| Required action |
Everything except the pictures should be printed exactly as it appears in the records.

| Exercise materials |
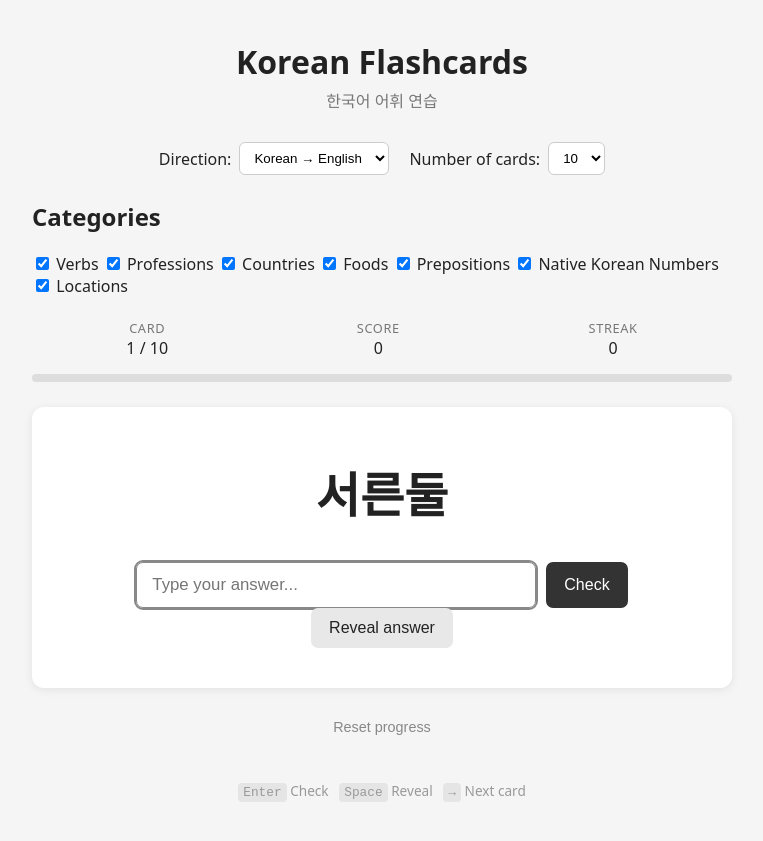
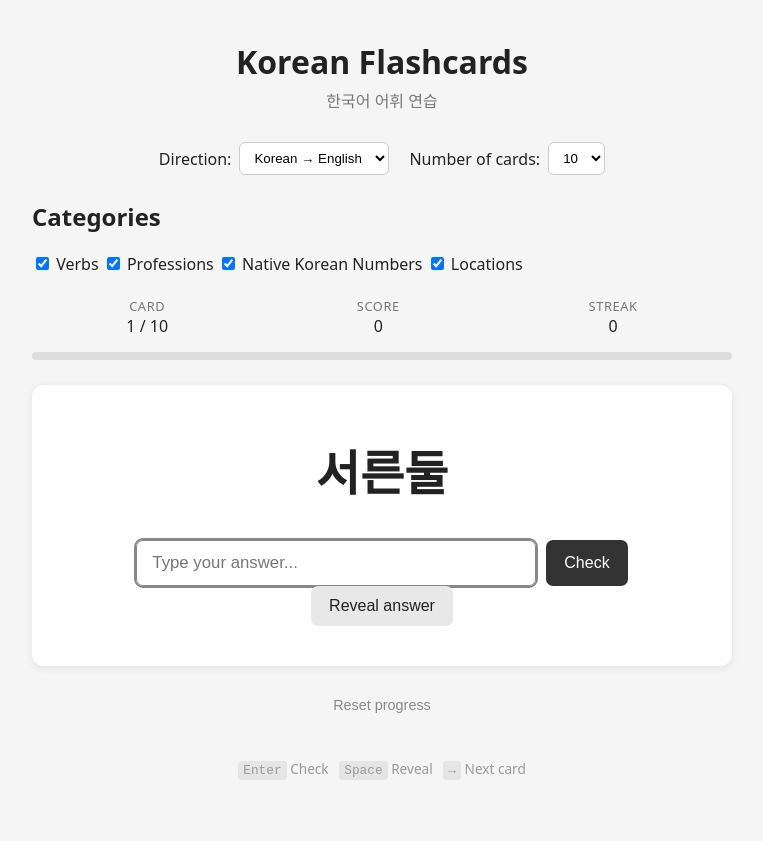
Before and after one commit to svmiller/ssk, a Jekyll site: the page game.html, which Jekyll copies as it is, in a window 1280 px wide. Shown: the top 841 px of the page, without its empty margins (258-1021 px from the left). Built offline with Jekyll 4.4.1, drawn with Linux system fonts in a browser that asks for light colours.

Commit message:
comment out for now

```diff
--- a/game.html
+++ b/game.html
@@ -56,7 +56,7 @@
             Professions
         </label>
 
-        <label>
+<!--        <label>
             <input type="checkbox" value="countries" checked>
             Countries
         </label>
@@ -69,7 +69,7 @@
         <label>
             <input type="checkbox" value="prepositions" checked>
             Prepositions
-        </label>
+        </label> -->
 
         <label>
             <input type="checkbox" value="nk-numbers" checked>
```
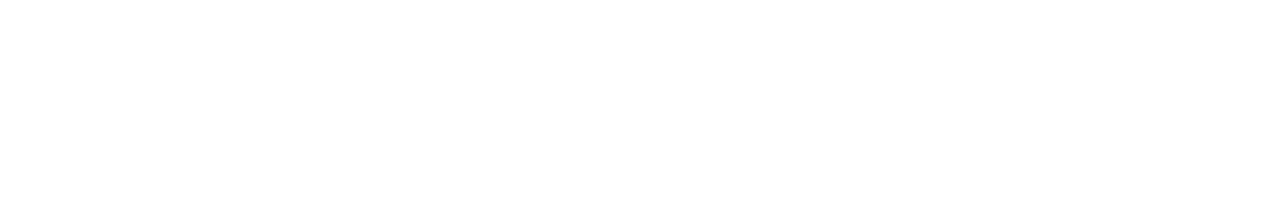
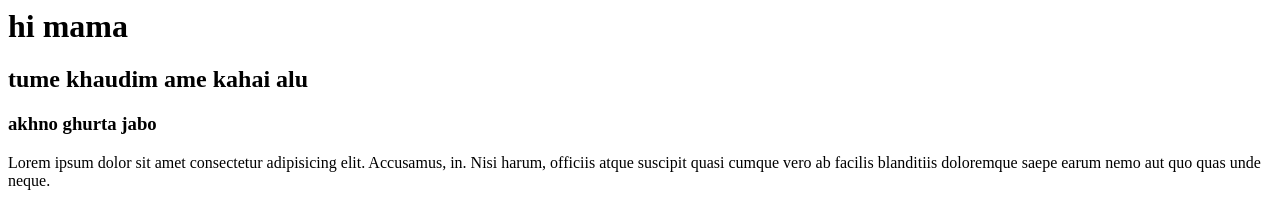
Before and after one commit to Inzamamedu/web-project-2, a plain HTML site: page index.html in a window 1280 px wide. Drawn offline with Linux system fonts and the light colour scheme.

Commit message:
style added

```diff
--- a/index.html
+++ b/index.html
@@ -5,6 +5,9 @@
         </title>
     </head>
     <body>
-
+        <h1>hi mama</h1>
+        <h2>tume khaudim ame kahai alu</h2>
+        <h3>akhno ghurta jabo </h3>
+        <p>Lorem ipsum dolor sit amet consectetur adipisicing elit. Accusamus, in. Nisi harum, officiis atque suscipit quasi cumque vero ab facilis blanditiis doloremque saepe earum nemo aut quo quas unde neque.</p>
     </body>
 </html>
--- /dev/null
+++ b/style.css
@@ -0,0 +1,6 @@
+h{
+    color: aqua;
+}
+p{
+    background-color: black;
+}
```
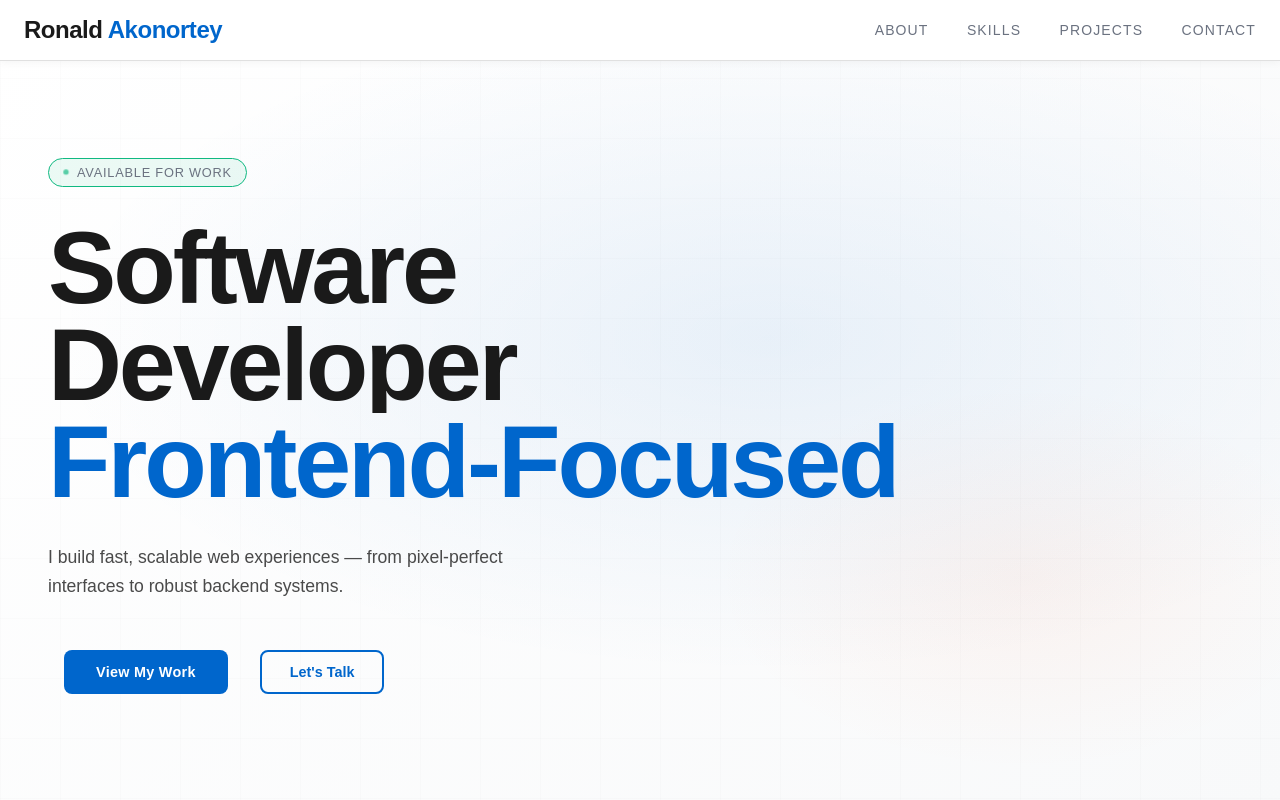
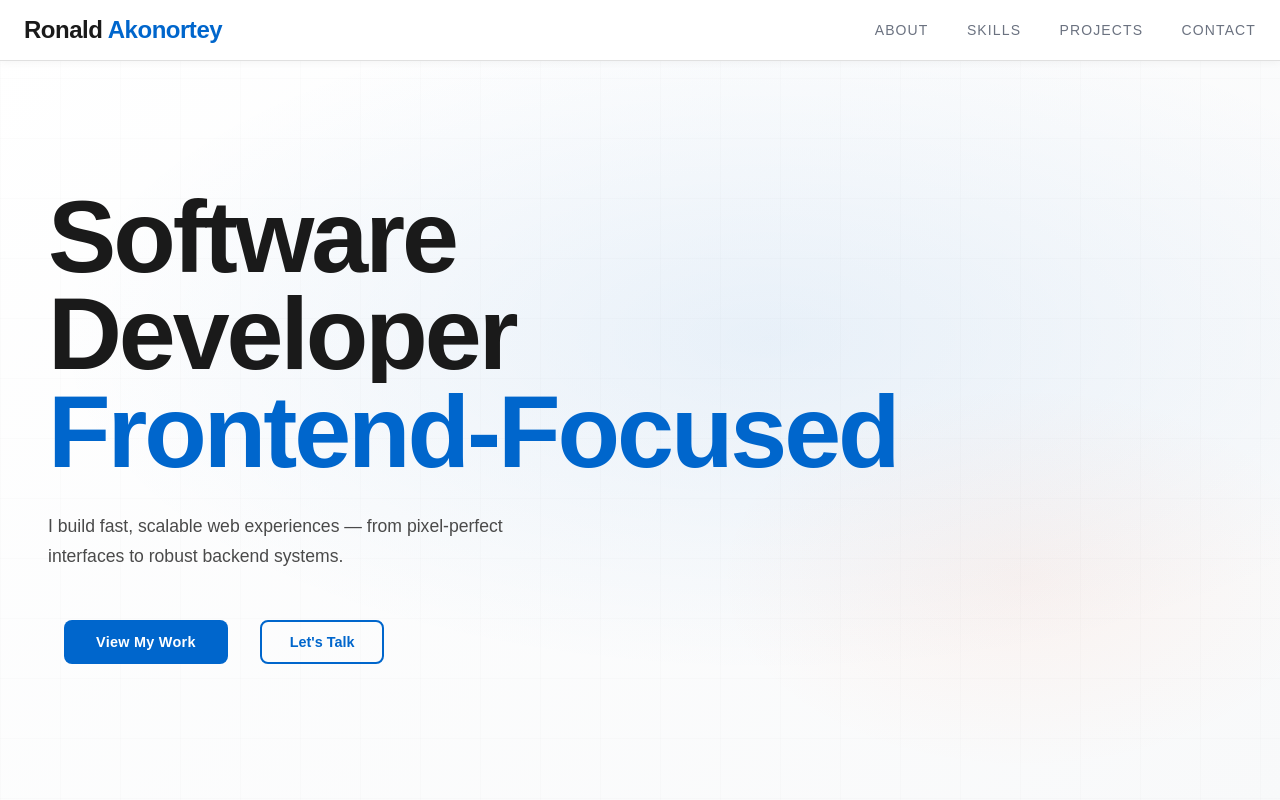
Before and after one commit to Ronnie-coder1/Ronald-Akonortey-Portfolio, a plain HTML site: page index.html in a window 1280 px wide. Shown: the top 800 px of the page. Drawn offline with Linux system fonts and the light colour scheme.

```diff
--- a/index.html
+++ b/index.html
@@ -173,13 +173,7 @@
     background: rgba(16, 185, 129, 0.08);
     border-color: var(--success);
   }
-  .hero-tag::before {
-    content: '';
-    width: 6px; height: 6px;
-    border-radius: 50%;
-    background: var(--success);
-    animation: pulse 2s infinite;
-  }
+
   @keyframes pulse {
     0%, 100% { opacity: 1; transform: scale(1); }
     50% { opacity: 0.4; transform: scale(0.8); }
@@ -746,7 +740,7 @@
   <div class="hero-bg"></div>
   <div class="hero-grid"></div>
   <div class="hero-content">
-    <div class="hero-tag">Available for work</div>
+
     <h1>
       <span class="line">Software Developer</span>
 
```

| Output of the task |
Before and after one commit to svmiller/ssk, a Jekyll site: the page game.html, which Jekyll copies as it is, in a window 1280 px wide. Shown: the top 841 px of the page, without its empty margins (258-1021 px from the left). Built offline with Jekyll 4.4.1, drawn with Linux system fonts in a browser that asks for light colours.

Commit message:
comment out for now

```diff
--- a/game.html
+++ b/game.html
@@ -56,7 +56,7 @@
             Professions
         </label>
 
-        <label>
+<!--        <label>
             <input type="checkbox" value="countries" checked>
             Countries
         </label>
@@ -69,7 +69,7 @@
         <label>
             <input type="checkbox" value="prepositions" checked>
             Prepositions
-        </label>
+        </label> -->
 
         <label>
             <input type="checkbox" value="nk-numbers" checked>
```
Before and after one commit to Inzamamedu/web-project-2, a plain HTML site: page index.html in a window 1280 px wide. Drawn offline with Linux system fonts and the light colour scheme.

Commit message:
style added

```diff
--- a/index.html
+++ b/index.html
@@ -5,6 +5,9 @@
         </title>
     </head>
     <body>
-
+        <h1>hi mama</h1>
+        <h2>tume khaudim ame kahai alu</h2>
+        <h3>akhno ghurta jabo </h3>
+        <p>Lorem ipsum dolor sit amet consectetur adipisicing elit. Accusamus, in. Nisi harum, officiis atque suscipit quasi cumque vero ab facilis blanditiis doloremque saepe earum nemo aut quo quas unde neque.</p>
     </body>
 </html>
--- /dev/null
+++ b/style.css
@@ -0,0 +1,6 @@
+h{
+    color: aqua;
+}
+p{
+    background-color: black;
+}
```
Before and after one commit to Ronnie-coder1/Ronald-Akonortey-Portfolio, a plain HTML site: page index.html in a window 1280 px wide. Shown: the top 800 px of the page. Drawn offline with Linux system fonts and the light colour scheme.

```diff
--- a/index.html
+++ b/index.html
@@ -173,13 +173,7 @@
     background: rgba(16, 185, 129, 0.08);
     border-color: var(--success);
   }
-  .hero-tag::before {
-    content: '';
-    width: 6px; height: 6px;
-    border-radius: 50%;
-    background: var(--success);
-    animation: pulse 2s infinite;
-  }
+
   @keyframes pulse {
     0%, 100% { opacity: 1; transform: scale(1); }
     50% { opacity: 0.4; transform: scale(0.8); }
@@ -746,7 +740,7 @@
   <div class="hero-bg"></div>
   <div class="hero-grid"></div>
   <div class="hero-content">
-    <div class="hero-tag">Available for work</div>
+
     <h1>
       <span class="line">Software Developer</span>
 
```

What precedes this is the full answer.